OTB officials, meanwhile, told lawmakers that the current distribution formula for racetrack wagering in New York is financially killing the OTBs, which, by law, distribute their proceeds to local governments. Raymond Casey, the New York City OTB president, called on a number of reforms to change the distribution formula that, in recent years, has sent more betting money to tracks and away from OTBs. He cited, in particular, a law that lets tracks on their own lower takeouts. "Price decisions cannot be left just to the tracks,'' he said.
Casey warned that unless lawmakers change the formulas problems at OTBs will worsen and an industry crisis will appear that "will pale in comparison'' to the problems NYRA has faced in recent years. "Remember, horses running just for VLT money is nobody's idea of a healthy sport,'' Casey said.
But Hayward told lawmakers the takeout needs to stay low to attract bettors. He said if a bet costs more to place, "you're going to hurt the product.'' Hayward said NYRA is working with the OTBs to attract more bettors, including a plan now before racing regulators to permit a "players club'' type of program for racetracks.
The state's top racing regulator, Michael Hoblock, chairman of the New York Racing and Wagering Board, used the hearing to press lawmakers to adopt a proposal by Gov. George Pataki to centralize regulations of the entire gambling industry in New York. The plan would also add new police powers to a new agency to oversee, for instance, the daily operations of NYRA. The legislature has rejected the plan two years in a row.
Bennett Liebman, a former racing board member and now head of a racing and wagering think tank at Albany Law School, urged lawmakers to overhaul the state's racing law to make it workable and practical in an era of declining health for the state's racing industry. He noted that despite changes to lure more people to horse racing, handle in New York in 2004 is only 30% of where it was 30 years ago -- before such developments as simulcasting and winter Thoroughbred racing.
"We need a system with a level playing field where the participants freely and flexibly compete and cooperate with each other,'' he told lawmakers.

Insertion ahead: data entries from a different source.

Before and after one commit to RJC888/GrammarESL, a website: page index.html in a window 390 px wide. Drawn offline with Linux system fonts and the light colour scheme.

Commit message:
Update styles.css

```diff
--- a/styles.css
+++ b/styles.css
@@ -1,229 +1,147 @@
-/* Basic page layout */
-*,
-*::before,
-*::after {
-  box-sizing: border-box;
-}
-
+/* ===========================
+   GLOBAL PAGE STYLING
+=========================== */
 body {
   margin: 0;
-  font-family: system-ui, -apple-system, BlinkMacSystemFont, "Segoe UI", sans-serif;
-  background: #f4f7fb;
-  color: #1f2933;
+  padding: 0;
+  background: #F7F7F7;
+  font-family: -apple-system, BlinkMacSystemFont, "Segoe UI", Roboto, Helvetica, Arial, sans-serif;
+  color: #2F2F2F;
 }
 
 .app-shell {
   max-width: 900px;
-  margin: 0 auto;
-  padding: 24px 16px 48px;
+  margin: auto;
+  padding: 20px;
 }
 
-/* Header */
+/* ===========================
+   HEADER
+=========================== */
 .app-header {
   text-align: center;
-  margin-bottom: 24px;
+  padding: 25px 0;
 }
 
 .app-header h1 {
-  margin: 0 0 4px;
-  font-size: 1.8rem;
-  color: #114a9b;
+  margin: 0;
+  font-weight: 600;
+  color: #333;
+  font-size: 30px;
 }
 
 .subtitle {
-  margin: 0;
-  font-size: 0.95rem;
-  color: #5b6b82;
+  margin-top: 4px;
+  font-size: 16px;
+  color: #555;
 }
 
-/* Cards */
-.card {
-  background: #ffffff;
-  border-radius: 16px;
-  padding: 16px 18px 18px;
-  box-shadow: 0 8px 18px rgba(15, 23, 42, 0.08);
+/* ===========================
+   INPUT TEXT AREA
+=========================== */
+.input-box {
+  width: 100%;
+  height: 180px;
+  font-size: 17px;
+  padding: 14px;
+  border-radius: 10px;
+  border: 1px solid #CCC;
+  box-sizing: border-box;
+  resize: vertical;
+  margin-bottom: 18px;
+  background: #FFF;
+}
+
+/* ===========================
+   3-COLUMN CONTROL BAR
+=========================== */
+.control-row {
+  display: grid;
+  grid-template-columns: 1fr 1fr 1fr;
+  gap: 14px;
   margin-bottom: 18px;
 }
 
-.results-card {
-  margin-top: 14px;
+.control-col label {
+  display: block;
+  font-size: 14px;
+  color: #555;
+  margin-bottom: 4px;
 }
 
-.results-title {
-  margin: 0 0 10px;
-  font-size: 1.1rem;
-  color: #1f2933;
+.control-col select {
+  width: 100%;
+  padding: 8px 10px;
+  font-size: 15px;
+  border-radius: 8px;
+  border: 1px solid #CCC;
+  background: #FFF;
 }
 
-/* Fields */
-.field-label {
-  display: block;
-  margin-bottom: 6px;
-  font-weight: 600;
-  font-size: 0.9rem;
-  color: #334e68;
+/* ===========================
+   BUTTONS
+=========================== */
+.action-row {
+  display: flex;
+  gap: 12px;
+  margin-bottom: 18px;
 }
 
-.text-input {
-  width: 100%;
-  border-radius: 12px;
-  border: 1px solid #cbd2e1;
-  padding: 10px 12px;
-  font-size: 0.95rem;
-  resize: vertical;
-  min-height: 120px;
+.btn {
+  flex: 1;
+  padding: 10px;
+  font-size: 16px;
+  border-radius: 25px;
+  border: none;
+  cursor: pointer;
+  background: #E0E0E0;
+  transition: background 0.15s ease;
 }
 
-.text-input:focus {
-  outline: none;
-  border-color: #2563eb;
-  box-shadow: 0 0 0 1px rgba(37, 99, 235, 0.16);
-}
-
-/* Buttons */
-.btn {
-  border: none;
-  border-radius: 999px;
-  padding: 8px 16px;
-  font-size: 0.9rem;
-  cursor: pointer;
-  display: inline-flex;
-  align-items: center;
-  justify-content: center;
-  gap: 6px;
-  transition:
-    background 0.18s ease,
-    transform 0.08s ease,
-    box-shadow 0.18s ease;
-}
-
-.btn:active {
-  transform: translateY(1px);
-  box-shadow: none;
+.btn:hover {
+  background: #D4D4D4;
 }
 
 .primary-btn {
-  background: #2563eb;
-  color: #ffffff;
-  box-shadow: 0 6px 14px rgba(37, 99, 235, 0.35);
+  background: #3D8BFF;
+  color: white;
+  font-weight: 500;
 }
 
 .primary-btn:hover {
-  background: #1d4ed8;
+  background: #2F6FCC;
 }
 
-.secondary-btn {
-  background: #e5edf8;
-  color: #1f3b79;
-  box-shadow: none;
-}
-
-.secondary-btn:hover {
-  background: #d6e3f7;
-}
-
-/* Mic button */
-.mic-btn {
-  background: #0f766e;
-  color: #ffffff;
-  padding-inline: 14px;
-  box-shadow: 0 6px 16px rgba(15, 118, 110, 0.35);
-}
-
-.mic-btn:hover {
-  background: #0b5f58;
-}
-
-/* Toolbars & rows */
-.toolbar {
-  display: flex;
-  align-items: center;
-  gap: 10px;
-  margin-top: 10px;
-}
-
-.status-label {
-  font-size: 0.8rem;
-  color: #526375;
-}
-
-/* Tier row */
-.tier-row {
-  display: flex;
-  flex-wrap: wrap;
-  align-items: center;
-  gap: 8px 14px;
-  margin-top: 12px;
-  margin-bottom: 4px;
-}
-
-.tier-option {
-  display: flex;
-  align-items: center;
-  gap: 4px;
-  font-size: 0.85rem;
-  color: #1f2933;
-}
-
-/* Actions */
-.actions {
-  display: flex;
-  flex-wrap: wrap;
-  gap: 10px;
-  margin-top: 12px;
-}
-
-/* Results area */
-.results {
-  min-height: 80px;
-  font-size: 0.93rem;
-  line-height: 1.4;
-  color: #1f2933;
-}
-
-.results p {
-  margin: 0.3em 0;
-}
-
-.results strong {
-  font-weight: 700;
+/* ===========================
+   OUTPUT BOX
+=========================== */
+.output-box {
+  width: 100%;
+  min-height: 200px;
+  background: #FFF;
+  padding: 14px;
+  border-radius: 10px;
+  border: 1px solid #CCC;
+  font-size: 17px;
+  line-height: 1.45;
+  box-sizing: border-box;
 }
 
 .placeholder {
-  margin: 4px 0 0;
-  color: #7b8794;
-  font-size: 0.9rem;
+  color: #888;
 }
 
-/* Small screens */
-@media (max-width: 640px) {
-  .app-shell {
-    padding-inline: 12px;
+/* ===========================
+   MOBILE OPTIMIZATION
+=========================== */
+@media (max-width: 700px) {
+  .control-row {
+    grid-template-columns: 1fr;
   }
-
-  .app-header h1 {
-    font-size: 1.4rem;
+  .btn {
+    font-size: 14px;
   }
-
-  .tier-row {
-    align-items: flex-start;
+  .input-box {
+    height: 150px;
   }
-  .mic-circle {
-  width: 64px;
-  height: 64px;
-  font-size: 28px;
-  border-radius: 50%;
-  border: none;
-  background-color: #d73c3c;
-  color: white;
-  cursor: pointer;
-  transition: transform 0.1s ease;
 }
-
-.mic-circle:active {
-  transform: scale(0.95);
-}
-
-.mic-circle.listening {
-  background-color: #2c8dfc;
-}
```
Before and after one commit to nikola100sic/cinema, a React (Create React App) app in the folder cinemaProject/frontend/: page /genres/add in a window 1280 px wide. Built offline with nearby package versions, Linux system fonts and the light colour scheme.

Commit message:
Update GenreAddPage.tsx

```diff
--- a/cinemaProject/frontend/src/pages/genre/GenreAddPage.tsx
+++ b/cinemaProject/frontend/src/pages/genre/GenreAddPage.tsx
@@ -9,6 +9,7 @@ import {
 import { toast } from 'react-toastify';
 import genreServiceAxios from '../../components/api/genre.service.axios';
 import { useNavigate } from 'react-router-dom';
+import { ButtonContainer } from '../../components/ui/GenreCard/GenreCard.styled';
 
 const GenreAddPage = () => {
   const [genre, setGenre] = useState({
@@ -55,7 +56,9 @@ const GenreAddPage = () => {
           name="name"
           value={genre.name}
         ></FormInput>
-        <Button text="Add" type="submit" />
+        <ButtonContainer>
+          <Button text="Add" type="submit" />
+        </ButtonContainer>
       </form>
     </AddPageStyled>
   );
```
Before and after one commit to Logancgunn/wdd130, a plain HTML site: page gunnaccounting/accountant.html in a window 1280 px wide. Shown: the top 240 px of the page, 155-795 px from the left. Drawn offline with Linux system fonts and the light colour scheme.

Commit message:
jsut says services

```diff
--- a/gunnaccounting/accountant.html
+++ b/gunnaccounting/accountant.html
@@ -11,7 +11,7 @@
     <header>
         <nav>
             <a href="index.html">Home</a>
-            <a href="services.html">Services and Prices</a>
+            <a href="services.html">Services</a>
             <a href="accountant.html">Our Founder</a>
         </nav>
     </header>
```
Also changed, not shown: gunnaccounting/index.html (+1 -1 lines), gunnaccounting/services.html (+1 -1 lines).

Tim Smith, head of Friends of New York Racing, a group of tracks, owners, trainers and companies with an interest in racing in the state, told lawmakers a new business plan is needed for NYRA and the OTBs. "In our view, the antiquated structure of New York racing and legal wagering is at the heart of the problem,'' he said. Smith said the NYRA franchise model created in the 1950s has worked in the past. But it must be changed "for New York racing to survive.'' His group is due to present some preliminary racing plans in June, he said.
Smith called for a new atmosphere of industry cooperation. "To our industry, we say: We are all in this together. The time for the usual internal fights is over. We need more collaboration and teamwork, particularly here in Albany, since we know the alternative doesn't work.''
With Magna and Churchill not testifying, lawmakers missed a key opportunity to ask two potential NYRA franchise competitors about their plans. But lawmakers said the gathering was, first and foremost, a forum to hear ideas to improve racing in the state. "We're here to listen to you,'' said Sen. William Larkin, chairman of the Senate racing committee.